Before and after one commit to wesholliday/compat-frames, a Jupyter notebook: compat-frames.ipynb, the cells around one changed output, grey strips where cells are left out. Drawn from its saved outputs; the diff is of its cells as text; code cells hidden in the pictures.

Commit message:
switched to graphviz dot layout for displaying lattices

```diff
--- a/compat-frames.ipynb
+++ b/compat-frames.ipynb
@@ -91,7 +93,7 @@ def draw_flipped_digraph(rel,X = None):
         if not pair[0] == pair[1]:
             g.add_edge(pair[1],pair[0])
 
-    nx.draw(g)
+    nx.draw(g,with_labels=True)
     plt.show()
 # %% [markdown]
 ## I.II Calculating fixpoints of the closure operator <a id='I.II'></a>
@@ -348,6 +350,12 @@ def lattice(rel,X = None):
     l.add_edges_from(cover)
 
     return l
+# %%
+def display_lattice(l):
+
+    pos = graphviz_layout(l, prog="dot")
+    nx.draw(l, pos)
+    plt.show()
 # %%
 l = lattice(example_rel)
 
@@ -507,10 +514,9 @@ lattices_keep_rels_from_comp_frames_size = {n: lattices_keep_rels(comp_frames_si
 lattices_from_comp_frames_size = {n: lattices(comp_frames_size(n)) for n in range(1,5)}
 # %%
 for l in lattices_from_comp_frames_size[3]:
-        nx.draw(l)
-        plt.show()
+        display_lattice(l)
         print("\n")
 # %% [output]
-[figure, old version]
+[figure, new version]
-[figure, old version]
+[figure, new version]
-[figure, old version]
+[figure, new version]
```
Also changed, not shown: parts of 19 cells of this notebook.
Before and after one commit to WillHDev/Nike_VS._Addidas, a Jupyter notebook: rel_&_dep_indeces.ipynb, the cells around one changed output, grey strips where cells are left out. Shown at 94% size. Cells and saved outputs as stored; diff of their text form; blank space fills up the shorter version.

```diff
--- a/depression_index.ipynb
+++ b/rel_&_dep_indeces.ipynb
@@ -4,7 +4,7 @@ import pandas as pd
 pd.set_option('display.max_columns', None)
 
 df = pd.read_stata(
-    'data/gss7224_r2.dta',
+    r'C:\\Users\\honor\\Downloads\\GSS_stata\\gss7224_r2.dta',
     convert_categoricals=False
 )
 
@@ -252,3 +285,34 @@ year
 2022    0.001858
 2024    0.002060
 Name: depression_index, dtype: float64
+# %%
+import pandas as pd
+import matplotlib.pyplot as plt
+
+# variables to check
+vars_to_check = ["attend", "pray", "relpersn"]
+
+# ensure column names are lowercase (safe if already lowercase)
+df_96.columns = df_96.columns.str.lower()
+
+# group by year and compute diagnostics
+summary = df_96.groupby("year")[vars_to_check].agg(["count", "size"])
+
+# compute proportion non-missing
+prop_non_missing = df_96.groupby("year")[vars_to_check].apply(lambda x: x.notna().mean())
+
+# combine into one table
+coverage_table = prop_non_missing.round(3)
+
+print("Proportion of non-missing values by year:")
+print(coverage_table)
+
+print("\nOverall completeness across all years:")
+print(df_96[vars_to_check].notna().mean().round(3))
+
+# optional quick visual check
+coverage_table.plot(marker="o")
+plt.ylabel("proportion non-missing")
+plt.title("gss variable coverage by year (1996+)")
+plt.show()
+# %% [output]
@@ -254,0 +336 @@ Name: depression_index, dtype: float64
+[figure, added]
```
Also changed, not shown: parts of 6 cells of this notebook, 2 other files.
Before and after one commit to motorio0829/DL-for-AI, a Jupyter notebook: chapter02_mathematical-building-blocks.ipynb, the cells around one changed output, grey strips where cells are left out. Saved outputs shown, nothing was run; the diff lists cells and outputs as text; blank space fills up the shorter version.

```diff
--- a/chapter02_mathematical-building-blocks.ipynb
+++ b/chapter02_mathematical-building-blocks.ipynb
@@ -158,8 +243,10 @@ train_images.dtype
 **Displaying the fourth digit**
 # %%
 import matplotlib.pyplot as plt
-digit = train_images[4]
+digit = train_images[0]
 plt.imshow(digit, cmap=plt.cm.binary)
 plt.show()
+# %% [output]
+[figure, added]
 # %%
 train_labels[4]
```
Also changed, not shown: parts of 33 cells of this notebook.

What needs to be done
Type out all of the material again, word for word.

Your solution
Before and after one commit to wesholliday/compat-frames, a Jupyter notebook: compat-frames.ipynb, the cells around one changed output, grey strips where cells are left out. Drawn from its saved outputs; the diff is of its cells as text; code cells hidden in the pictures.

Commit message:
switched to graphviz dot layout for displaying lattices

```diff
--- a/compat-frames.ipynb
+++ b/compat-frames.ipynb
@@ -91,7 +93,7 @@ def draw_flipped_digraph(rel,X = None):
         if not pair[0] == pair[1]:
             g.add_edge(pair[1],pair[0])
 
-    nx.draw(g)
+    nx.draw(g,with_labels=True)
     plt.show()
 # %% [markdown]
 ## I.II Calculating fixpoints of the closure operator <a id='I.II'></a>
@@ -348,6 +350,12 @@ def lattice(rel,X = None):
     l.add_edges_from(cover)
 
     return l
+# %%
+def display_lattice(l):
+
+    pos = graphviz_layout(l, prog="dot")
+    nx.draw(l, pos)
+    plt.show()
 # %%
 l = lattice(example_rel)
 
@@ -507,10 +514,9 @@ lattices_keep_rels_from_comp_frames_size = {n: lattices_keep_rels(comp_frames_si
 lattices_from_comp_frames_size = {n: lattices(comp_frames_size(n)) for n in range(1,5)}
 # %%
 for l in lattices_from_comp_frames_size[3]:
-        nx.draw(l)
-        plt.show()
+        display_lattice(l)
         print("\n")
 # %% [output]
-[figure, old version]
+[figure, new version]
-[figure, old version]
+[figure, new version]
-[figure, old version]
+[figure, new version]
```
Also changed, not shown: parts of 19 cells of this notebook.
Before and after one commit to WillHDev/Nike_VS._Addidas, a Jupyter notebook: rel_&_dep_indeces.ipynb, the cells around one changed output, grey strips where cells are left out. Shown at 94% size. Cells and saved outputs as stored; diff of their text form; blank space fills up the shorter version.

```diff
--- a/depression_index.ipynb
+++ b/rel_&_dep_indeces.ipynb
@@ -4,7 +4,7 @@ import pandas as pd
 pd.set_option('display.max_columns', None)
 
 df = pd.read_stata(
-    'data/gss7224_r2.dta',
+    r'C:\\Users\\honor\\Downloads\\GSS_stata\\gss7224_r2.dta',
     convert_categoricals=False
 )
 
@@ -252,3 +285,34 @@ year
 2022    0.001858
 2024    0.002060
 Name: depression_index, dtype: float64
+# %%
+import pandas as pd
+import matplotlib.pyplot as plt
+
+# variables to check
+vars_to_check = ["attend", "pray", "relpersn"]
+
+# ensure column names are lowercase (safe if already lowercase)
+df_96.columns = df_96.columns.str.lower()
+
+# group by year and compute diagnostics
+summary = df_96.groupby("year")[vars_to_check].agg(["count", "size"])
+
+# compute proportion non-missing
+prop_non_missing = df_96.groupby("year")[vars_to_check].apply(lambda x: x.notna().mean())
+
+# combine into one table
+coverage_table = prop_non_missing.round(3)
+
+print("Proportion of non-missing values by year:")
+print(coverage_table)
+
+print("\nOverall completeness across all years:")
+print(df_96[vars_to_check].notna().mean().round(3))
+
+# optional quick visual check
+coverage_table.plot(marker="o")
+plt.ylabel("proportion non-missing")
+plt.title("gss variable coverage by year (1996+)")
+plt.show()
+# %% [output]
@@ -254,0 +336 @@ Name: depression_index, dtype: float64
+[figure, added]
```
Also changed, not shown: parts of 6 cells of this notebook, 2 other files.
Before and after one commit to motorio0829/DL-for-AI, a Jupyter notebook: chapter02_mathematical-building-blocks.ipynb, the cells around one changed output, grey strips where cells are left out. Saved outputs shown, nothing was run; the diff lists cells and outputs as text; blank space fills up the shorter version.

```diff
--- a/chapter02_mathematical-building-blocks.ipynb
+++ b/chapter02_mathematical-building-blocks.ipynb
@@ -158,8 +243,10 @@ train_images.dtype
 **Displaying the fourth digit**
 # %%
 import matplotlib.pyplot as plt
-digit = train_images[4]
+digit = train_images[0]
 plt.imshow(digit, cmap=plt.cm.binary)
 plt.show()
+# %% [output]
+[figure, added]
 # %%
 train_labels[4]
```
Also changed, not shown: parts of 33 cells of this notebook.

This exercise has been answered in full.